Financial wellbeing also means building resilience so that we have the ability to cope with financial shocks.  This has really come to light over the past 18 months with the pandemic as it has turned many of our financial journeys upside down. 

On a more practical level, financial wellbeing is also about being in control of our day-to-day finances and also having sufficient knowledge and understanding to consider appropriate financial products to support us and our families. 

Why is financial wellbeing important for mental health?

Many of us spend a lot of time and energy worrying about money, our future wealth and mistakes we may have made with money in the past.  If we can reduce our money anxieties by building financial resilience then our overall wellbeing can also improve too.

When we are stressed, we are often not in the best frame of mind to make informed decisions about our money.  In fact, research has demonstrated that there is a clear correlation between financial stress and poor physical and emotional health. Therefore, if we can build some financial wellbeing tools, tips and tricks into our day-to-day activities, this will encourage healthy habits with our money then our confidence and skills will also grow.  This is not easy to achieve as we need persistence, patience and practice to make lasting changes.

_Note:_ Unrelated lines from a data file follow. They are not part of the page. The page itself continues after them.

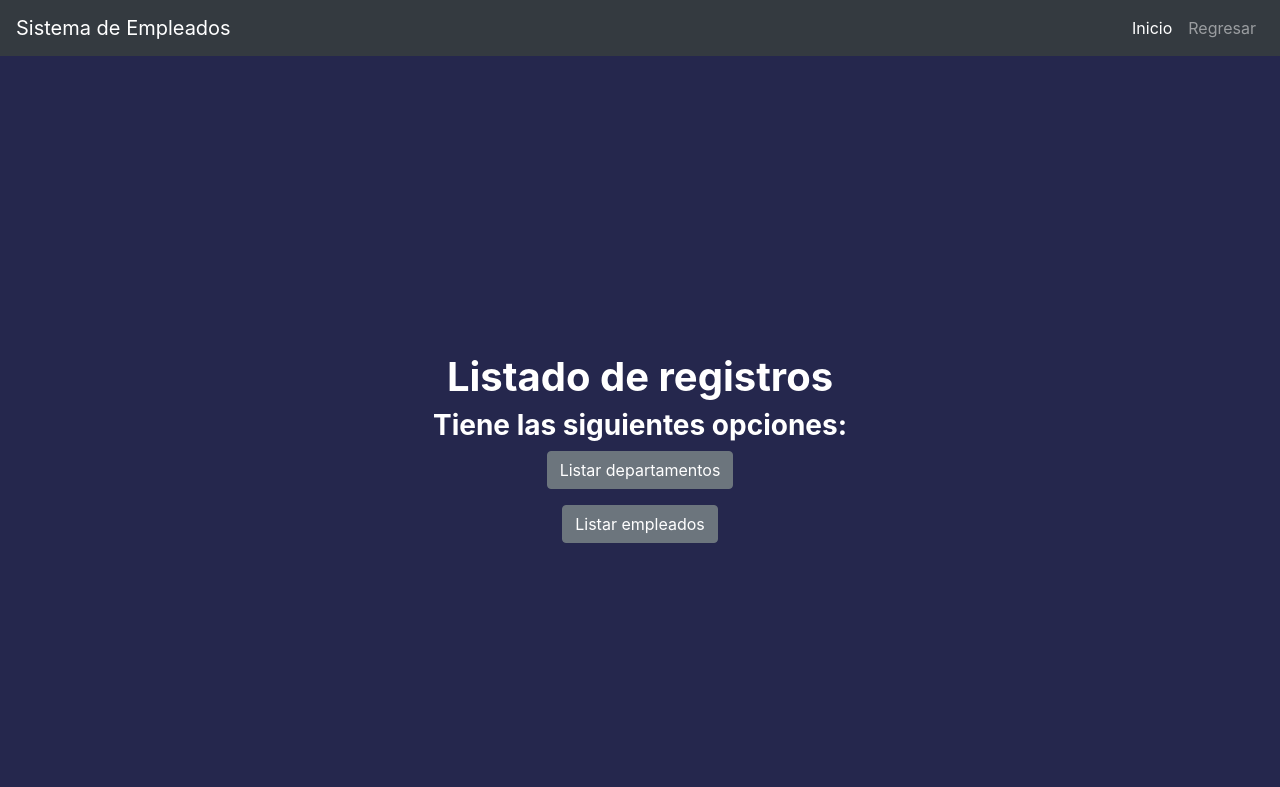
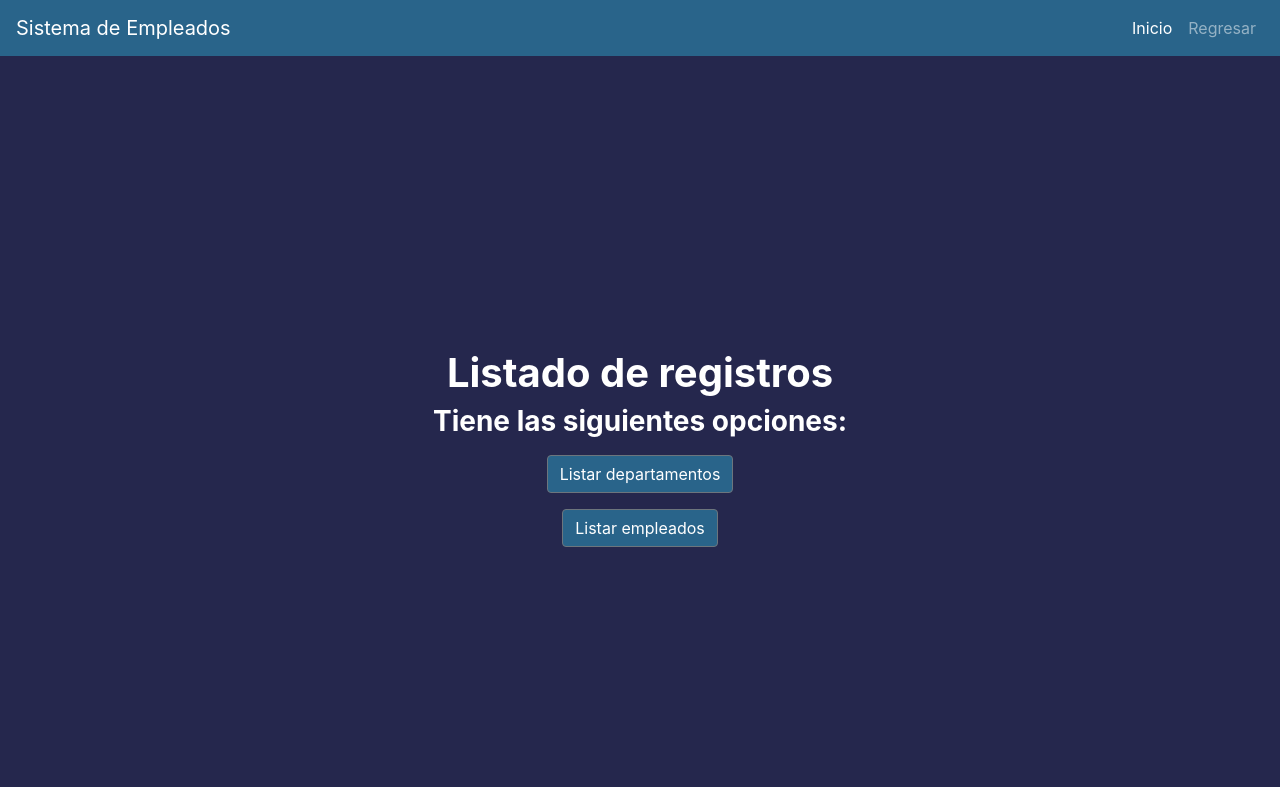
Before and after one commit to Racso1624/Proyecto-Servir, a Flask app: page /list_registers in a window 1280 px wide. Shown: the top 787 px of the page. Run offline with Flask 3, Linux system fonts and the light colour scheme; some libraries are stand-ins or nearby versions.

Commit message:
Se terminan estilos

```diff
--- a/src/static/css/style.css
+++ b/src/static/css/style.css
@@ -2,8 +2,19 @@
     background-color: #25274D;
 }
 
-.secondary-color{
-    background-color: #29648A;
+.custom-btn{
+    background-color: #29648A !important;
+    color: white !important;
+}
+
+.navbar-color{
+    background-color: #29648A !important;
+    color: white !important;
+}
+
+.form-btn{
+    background-color: #3C8FC7 !important;
+    color: white !important;
 }
 
 .font-color{
--- a/src/templates/create_department.html
+++ b/src/templates/create_department.html
@@ -8,7 +8,7 @@
 </head>
 
 <body class="body-color">
-    <nav class="navbar navbar-expand-lg navbar-dark bg-dark">
+    <nav class="navbar navbar-expand-lg navbar-dark navbar-color">
         <a class="navbar-brand" href="/">Sistema de Empleados</a>
         <button class="navbar-toggler" type="button" data-toggle="collapse" data-target="#navbarNav"
             aria-controls="navbarNav" aria-expanded="false" aria-label="Toggle navigation">
@@ -78,7 +78,7 @@
                 </div>
 
                 <div class="container d-flex justify-content-center align-items-center">
-                    <input type="submit" value="Registrar departamento" class="btn btn-primary" name="">
+                    <input type="submit" value="Registrar departamento" class="btn btn-primary form-btn" name="">
                 </div>
 
             </form>
--- a/src/templates/create_employee.html
+++ b/src/templates/create_employee.html
@@ -8,7 +8,7 @@
 </head>
 
 <body class="body-color">
-    <nav class="navbar navbar-expand-lg navbar-dark bg-dark">
+    <nav class="navbar navbar-expand-lg navbar-dark navbar-color">
         <a class="navbar-brand" href="/">Sistema de Empleados</a>
         <button class="navbar-toggler" type="button" data-toggle="collapse" data-target="#navbarNav"
             aria-controls="navbarNav" aria-expanded="false" aria-label="Toggle navigation">
@@ -87,7 +87,7 @@
                 </div>
 
                 <div class="container d-flex justify-content-center align-items-center">
-                    <input type="submit" value="Registrar empleado" class="btn btn-primary" name="">
+                    <input type="submit" value="Registrar empleado" class="btn btn-primary form-btn" name="">
                 </div>
 
             </form>
--- a/src/templates/delete_department.html
+++ b/src/templates/delete_department.html
@@ -8,7 +8,7 @@
 </head>
 
 <body class="body-color">
-    <nav class="navbar navbar-expand-lg navbar-dark bg-dark">
+    <nav class="navbar navbar-expand-lg navbar-dark navbar-color">
         <a class="navbar-brand" href="/">Sistema de Empleados</a>
         <button class="navbar-toggler" type="button" data-toggle="collapse" data-target="#navbarNav"
             aria-controls="navbarNav" aria-expanded="false" aria-label="Toggle navigation">
@@ -58,7 +58,7 @@
                 </div>
 
                 <div class="container d-flex justify-content-center align-items-center">
-                    <input type="submit" value="Eliminar departamento" class="btn btn-primary" name="">
+                    <input type="submit" value="Eliminar departamento" class="btn btn-primary form-btn" name="">
                 </div>
 
             </form>
--- a/src/templates/delete_employee.html
+++ b/src/templates/delete_employee.html
@@ -8,7 +8,7 @@
 </head>
 
 <body class="body-color">
-    <nav class="navbar navbar-expand-lg navbar-dark bg-dark">
+    <nav class="navbar navbar-expand-lg navbar-dark navbar-color">
         <a class="navbar-brand" href="/">Sistema de Empleados</a>
         <button class="navbar-toggler" type="button" data-toggle="collapse" data-target="#navbarNav"
             aria-controls="navbarNav" aria-expanded="false" aria-label="Toggle navigation">
@@ -58,7 +58,7 @@
                 </div>
 
                 <div class="container d-flex justify-content-center align-items-center">
-                    <input type="submit" value="Eliminar empleado" class="btn btn-primary" name="">
+                    <input type="submit" value="Eliminar empleado" class="btn btn-primary form-btn" name="">
                 </div>
 
             </form>
--- a/src/templates/list_departments.html
+++ b/src/templates/list_departments.html
@@ -8,7 +8,7 @@
 </head>
 
 <body class="body-color">
-    <nav class="navbar navbar-expand-lg navbar-dark bg-dark">
+    <nav class="navbar navbar-expand-lg navbar-dark navbar-color">
         <a class="navbar-brand" href="/">Sistema de Empleados</a>
         <button class="navbar-toggler" type="button" data-toggle="collapse" data-target="#navbarNav"
             aria-controls="navbarNav" aria-expanded="false" aria-label="Toggle navigation">
--- a/src/templates/list_employees.html
+++ b/src/templates/list_employees.html
@@ -8,7 +8,7 @@
 </head>
 
 <body class="body-color">
-    <nav class="navbar navbar-expand-lg navbar-dark bg-dark">
+    <nav class="navbar navbar-expand-lg navbar-dark navbar-color">
         <a class="navbar-brand" href="/">Sistema de Empleados</a>
         <button class="navbar-toggler" type="button" data-toggle="collapse" data-target="#navbarNav"
             aria-controls="navbarNav" aria-expanded="false" aria-label="Toggle navigation">
--- a/src/templates/list_registers.html
+++ b/src/templates/list_registers.html
@@ -8,7 +8,7 @@
 </head>
 
 <body class="body-color">
-    <nav class="navbar navbar-expand-lg navbar-dark bg-dark">
+    <nav class="navbar navbar-expand-lg navbar-dark navbar-color">
         <a class="navbar-brand" href="/">Sistema de Empleados</a>
         <button class="navbar-toggler" type="button" data-toggle="collapse" data-target="#navbarNav"
             aria-controls="navbarNav" aria-expanded="false" aria-label="Toggle navigation">
@@ -27,10 +27,10 @@
     </nav>
     <div class="container d-flex flex-column justify-content-center align-items-center vh-100">
         <h1 class="font-weight-bold font-color">Listado de registros</h1>
-        <p class="h3 font-weight-bold font-color">Tiene las siguientes opciones:</p>
+        <p class="h3 font-weight-bold font-color mb-3">Tiene las siguientes opciones:</p>
         <div class="container d-flex flex-column align-items-center">
-            <a class="btn btn-secondary mb-3" href="{{url_for('list_departments')}}">Listar departamentos</a>
-            <a class="btn btn-secondary mb-3" href="{{url_for('list_employees')}}">Listar empleados</a>
+            <a class="btn btn-secondary custom-btn mb-3" href="{{url_for('list_departments')}}">Listar departamentos</a>
+            <a class="btn btn-secondary custom-btn mb-3" href="{{url_for('list_employees')}}">Listar empleados</a>
         </div>
     </div>
 </body>
--- a/src/templates/update_department.html
+++ b/src/templates/update_department.html
@@ -8,7 +8,7 @@
 </head>
 
 <body class="body-color">
-    <nav class="navbar navbar-expand-lg navbar-dark bg-dark">
+    <nav class="navbar navbar-expand-lg navbar-dark navbar-color">
         <a class="navbar-brand" href="/">Sistema de Empleados</a>
         <button class="navbar-toggler" type="button" data-toggle="collapse" data-target="#navbarNav"
             aria-controls="navbarNav" aria-expanded="false" aria-label="Toggle navigation">
@@ -78,7 +78,7 @@
                 </div>
 
                 <div class="container d-flex justify-content-center align-items-center">
-                    <input type="submit" value="Actualizar departamento" class="btn btn-primary" name="">
+                    <input type="submit" value="Actualizar departamento" class="btn btn-primary form-btn" name="">
                 </div>
 
             </form>
--- a/src/templates/update_employee.html
+++ b/src/templates/update_employee.html
@@ -8,7 +8,7 @@
 </head>
 
 <body class="body-color">
-    <nav class="navbar navbar-expand-lg navbar-dark bg-dark">
+    <nav class="navbar navbar-expand-lg navbar-dark navbar-color">
         <a class="navbar-brand" href="/">Sistema de Empleados</a>
         <button class="navbar-toggler" type="button" data-toggle="collapse" data-target="#navbarNav"
             aria-controls="navbarNav" aria-expanded="false" aria-label="Toggle navigation">
@@ -86,7 +86,7 @@
                 </div>
 
                 <div class="container d-flex justify-content-center align-items-center">
-                    <input type="submit" value="Actualizar información del empleado" class="btn btn-primary" name="">
+                    <input type="submit" value="Actualizar información del empleado" class="btn btn-primary form-btn" name="">
                 </div>
             </form>
         </div>
@@ -117,7 +117,7 @@
                 </div>
 
                 <div class="container d-flex justify-content-center align-items-center">
-                    <input type="submit" value="Actualizar departamento del empleado" class="btn btn-primary" name="">
+                    <input type="submit" value="Actualizar departamento del empleado" class="btn btn-primary form-btn" name="">
                 </div>
 
             </form>
```
Also changed, not shown: src/templates/create_register.html (+4 -4 lines), src/templates/delete_register.html (+4 -4 lines), src/templates/index.html (+4 -6 lines), src/templates/update_register.html (+4 -4 lines).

It also worth noting too that if you make positive changes around your money journey it’s important to celebrate this too.

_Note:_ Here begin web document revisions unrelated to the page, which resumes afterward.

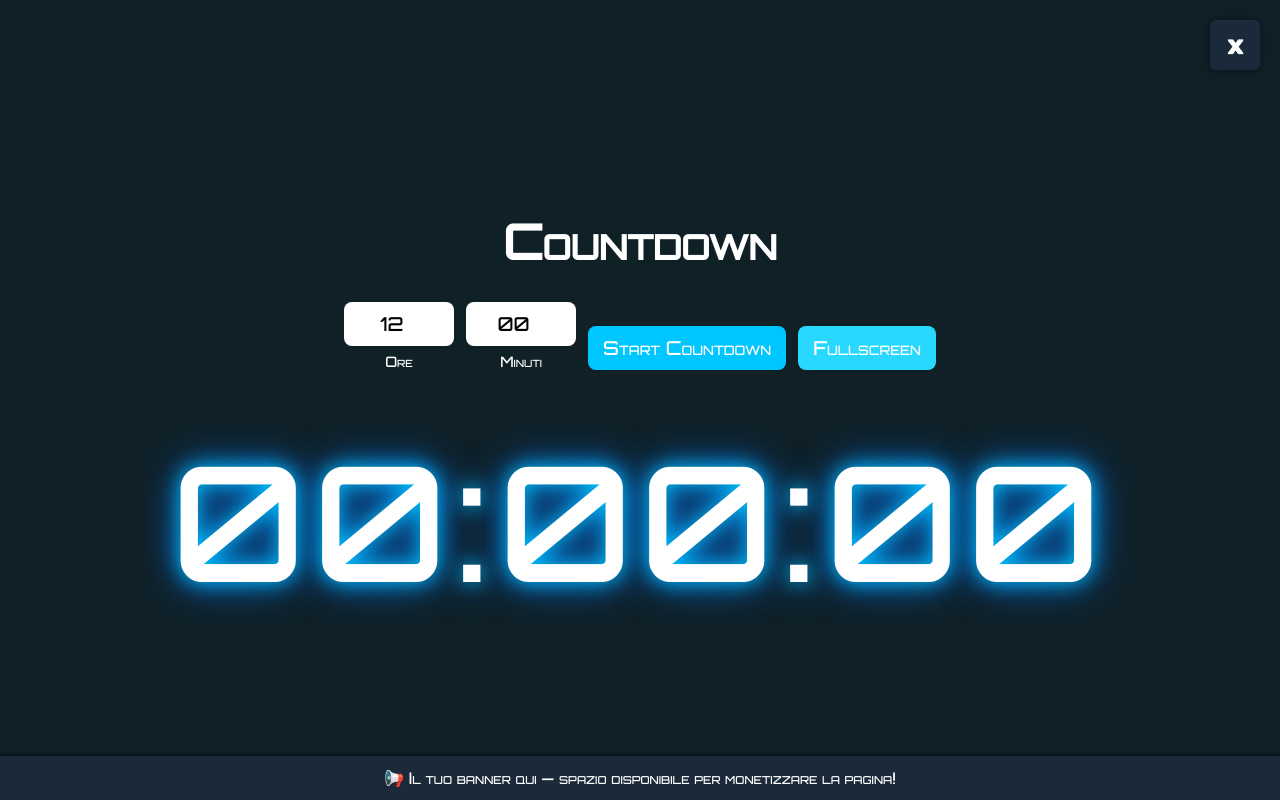
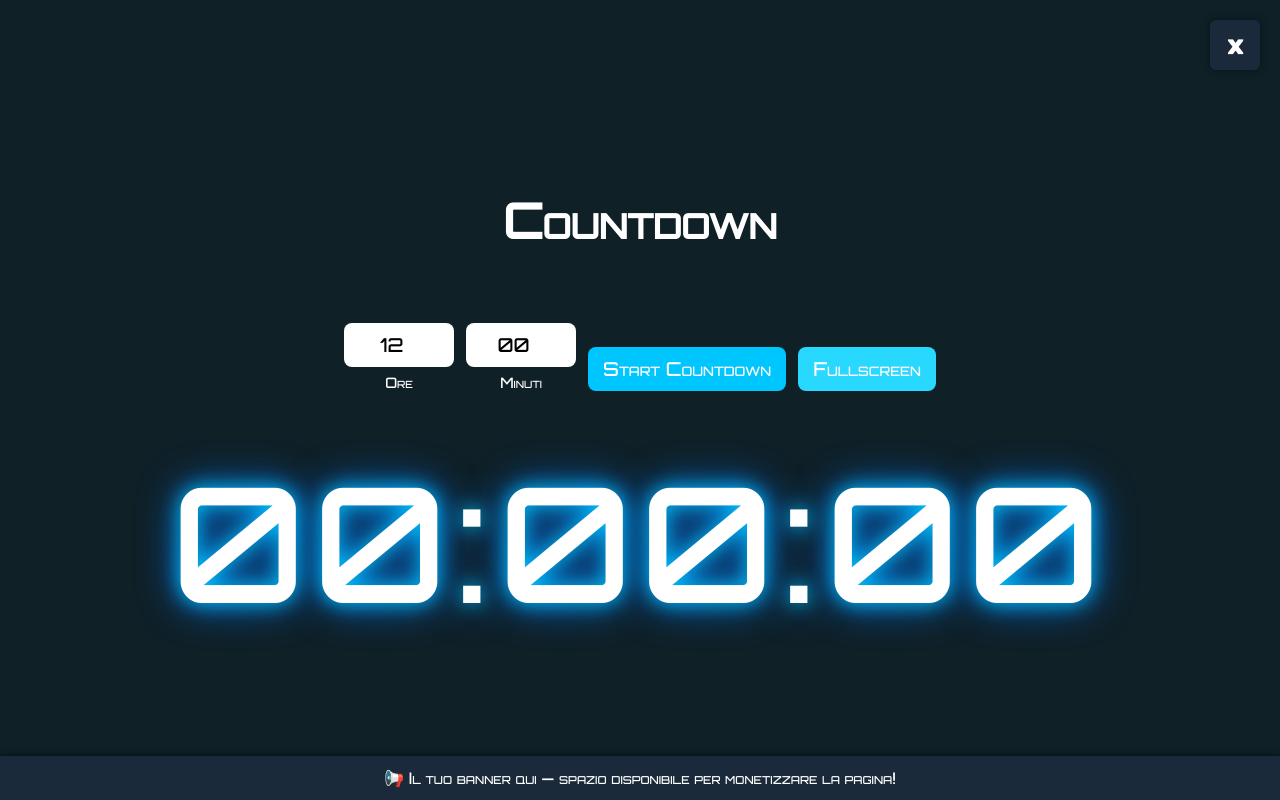
Before and after one commit to Ninolestat/Countdown, a plain HTML site: page index.html in a window 1280 px wide. Drawn offline with Linux system fonts and the light colour scheme.

Commit message:
Add files via upload

```diff
--- a/index.html
+++ b/index.html
@@ -39,6 +39,8 @@
       display: flex;
       flex-direction: column;
       align-items: center;
+      justify-content: flex-end;
+      height: 110px;
     }
 
     .input-label {
```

What are the common causes of poor financial wellbeing?

Unfortunately we don’t learn about how to manage money at school so much of it starts with a lack of education. I speak to loads of people who say to me “I’ve never been told this before, how I am I expected to know this!” and this is really common. 

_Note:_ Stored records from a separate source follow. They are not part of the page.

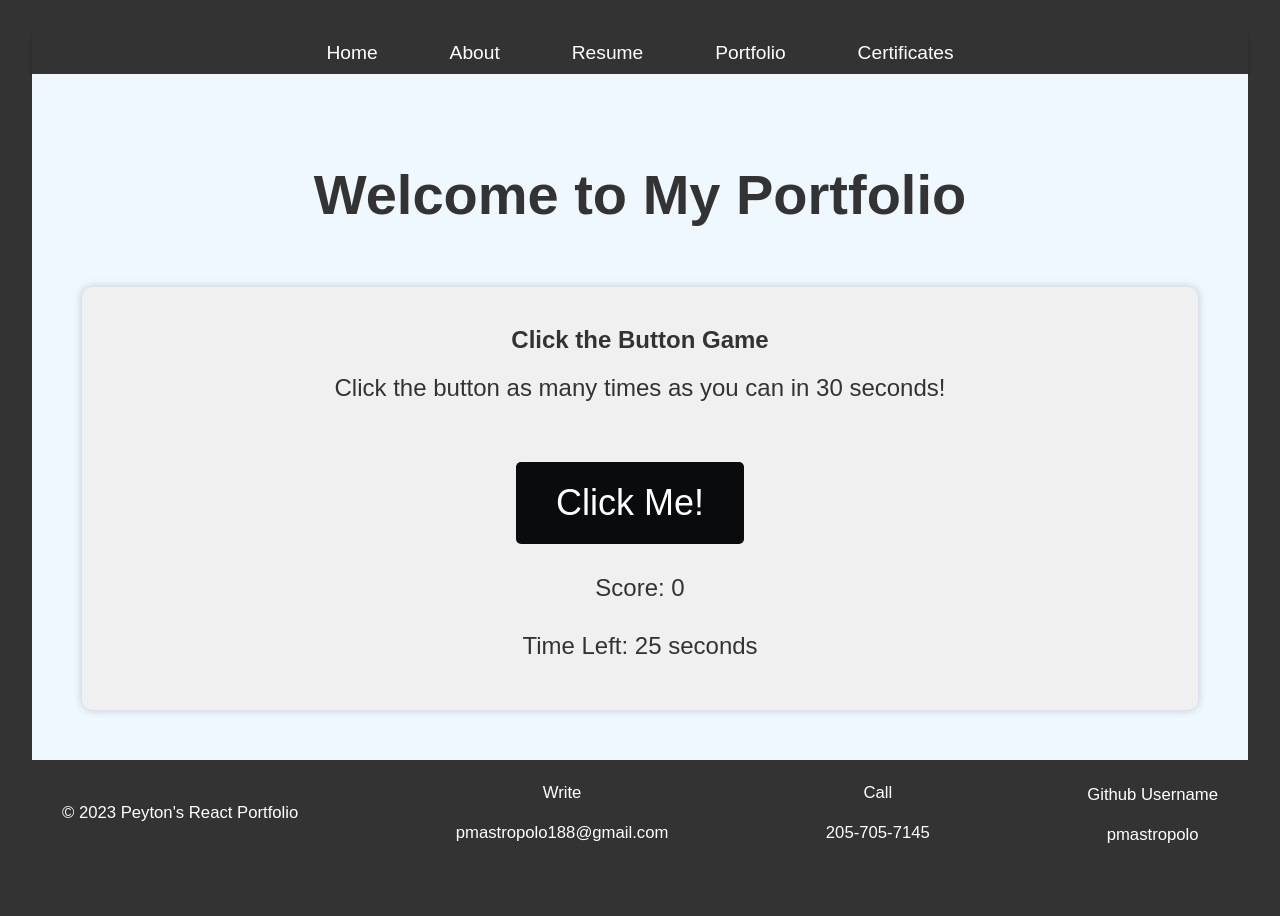
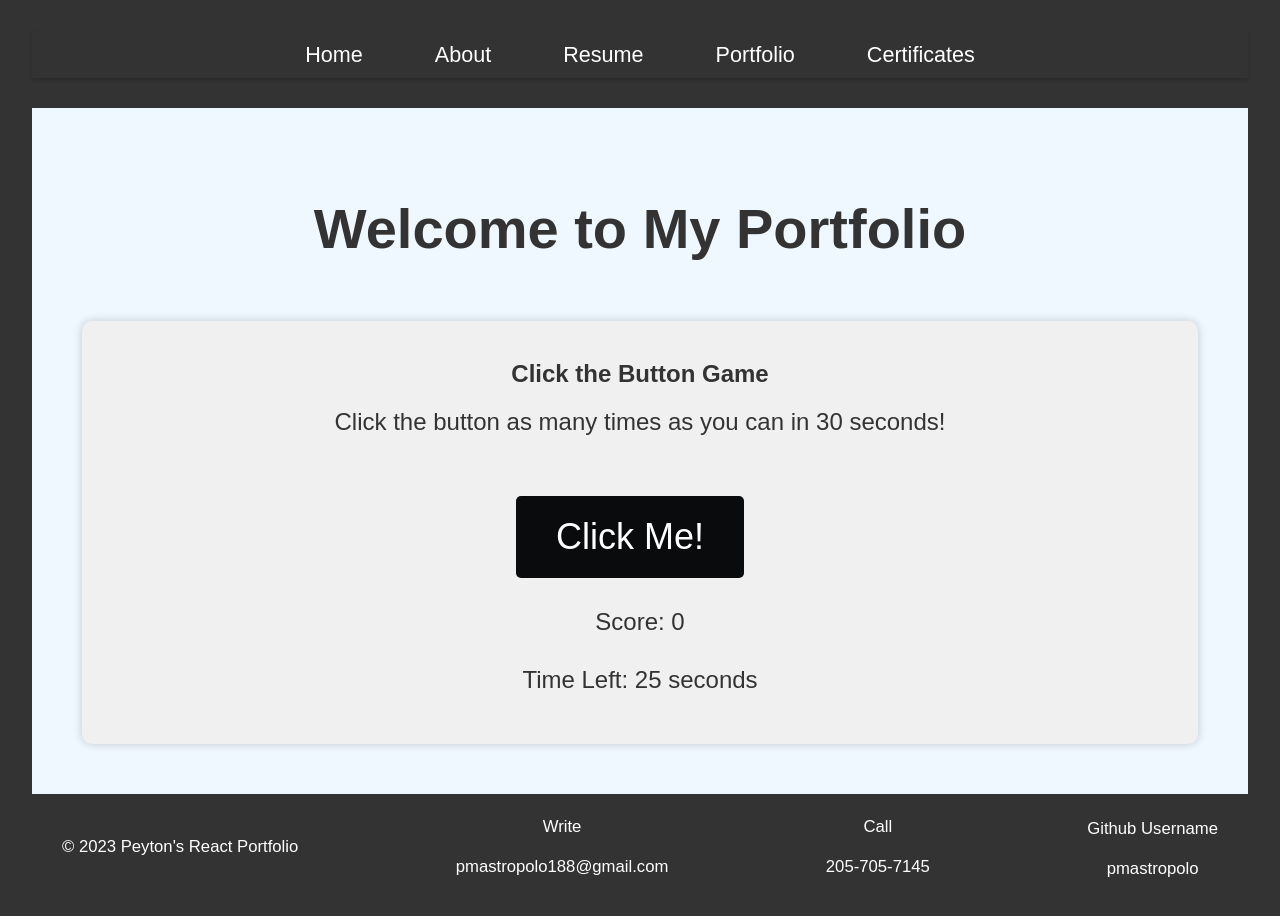
Before and after one commit to pmastropolo/myy-resumee, a React (Vite) app: page / in a window 1280 px wide. Shown: the top 916 px of the page. Built offline with nearby package versions, Linux system fonts and the light colour scheme.

Commit message:
Update Navigation.css

```diff
--- a/src/components/Navigation/Navigation.css
+++ b/src/components/Navigation/Navigation.css
@@ -8,6 +8,8 @@
   display: flex;
   justify-content: center;
   align-items: center;
+  margin-bottom: 30px;
+  font-size: 18px;
 }
 
 /* Navigation Links Container */
@@ -32,7 +34,7 @@
   background-color: #555;
 }
 
-  /* Add a style for the active link */
+/* active link */
 .active-link {
   background-color: #555;
 }
```
Lines whose indentation alone changed are shown as unchanged.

This lack of financial literacy can also lead to poor confidence around money too as we’re never quite sure if we are making the right decisions or if we’re considering the right financial options that meet our needs.  This can also be compounded by so much misinformation about there in the media and the potential threats of financial scams too.

Another common cause of poor financial wellbeing is our own mindset.  If we tell ourselves that we’re rubbish with money or that we’ll never be able to afford a mortgage then we’ll start to believe this as the truth (even if it’s not!) so it then becomes a self-fulfilling prophecy.  Being able to shift our language and stop these self-limiting beliefs is much easier said than done but with again, persistence, patience and practice, it can be achieved.

What advice would you give someone struggling with financial wellbeing?

Firstly I would suggest that you talk to a friend or family member who you trust.  We’re not really very good at talking about money but a problem shared really is a problem halved.  They won’t be able to clear your debt but they may help to clarify your thoughts and actually saying it out loud can also be really beneficial. 

If you don’t want to speak to a family member or a friend, there are some great money coaches out there too who can help you understand your relationship with money and discuss strategies to help you improve your money mindset.

If you are struggling with debt and/or meeting your day-to-day expenses, please speak to debt advice or a debt charity for example StepChange, Citizens Advice or National Debtline.  They all provide fantastic support and offer great guidance on their websites too.

Why is it important to talk about mental health in the workplace?

Being able to talk about mental health, including our financial health, helps us to acknowledge our situation and reminds us that help is available and we're not struggling alone.  What’s more, is also crucial for our performance at work.  If we are struggling then it stands to reason that we are going to be less productive.  In fact, in a recent survey, 90% of UK employers agreed that financial concerns have an impact on workplace performance. 

Therefore if employers are able to provide strategies and tools to help the workforce better manage their money then they can help overcome these problems and improve performance.

Finally always remember to be kind to yourself.  You can’t change what has happened in the past but you can change the future.  Make small money improvements regularly and don’t worry about how long it takes, you’re in this for the long haul, good luck!


Colleague wellbeing handbook

We’d like to create a workplace where we are all more aware of our own mental health, where we know how to proactively look after our wellbeing, and where we are well equipped to have conversations around mental health and support each other. Take a look at our colleague handbook to find out how we're supporting our people.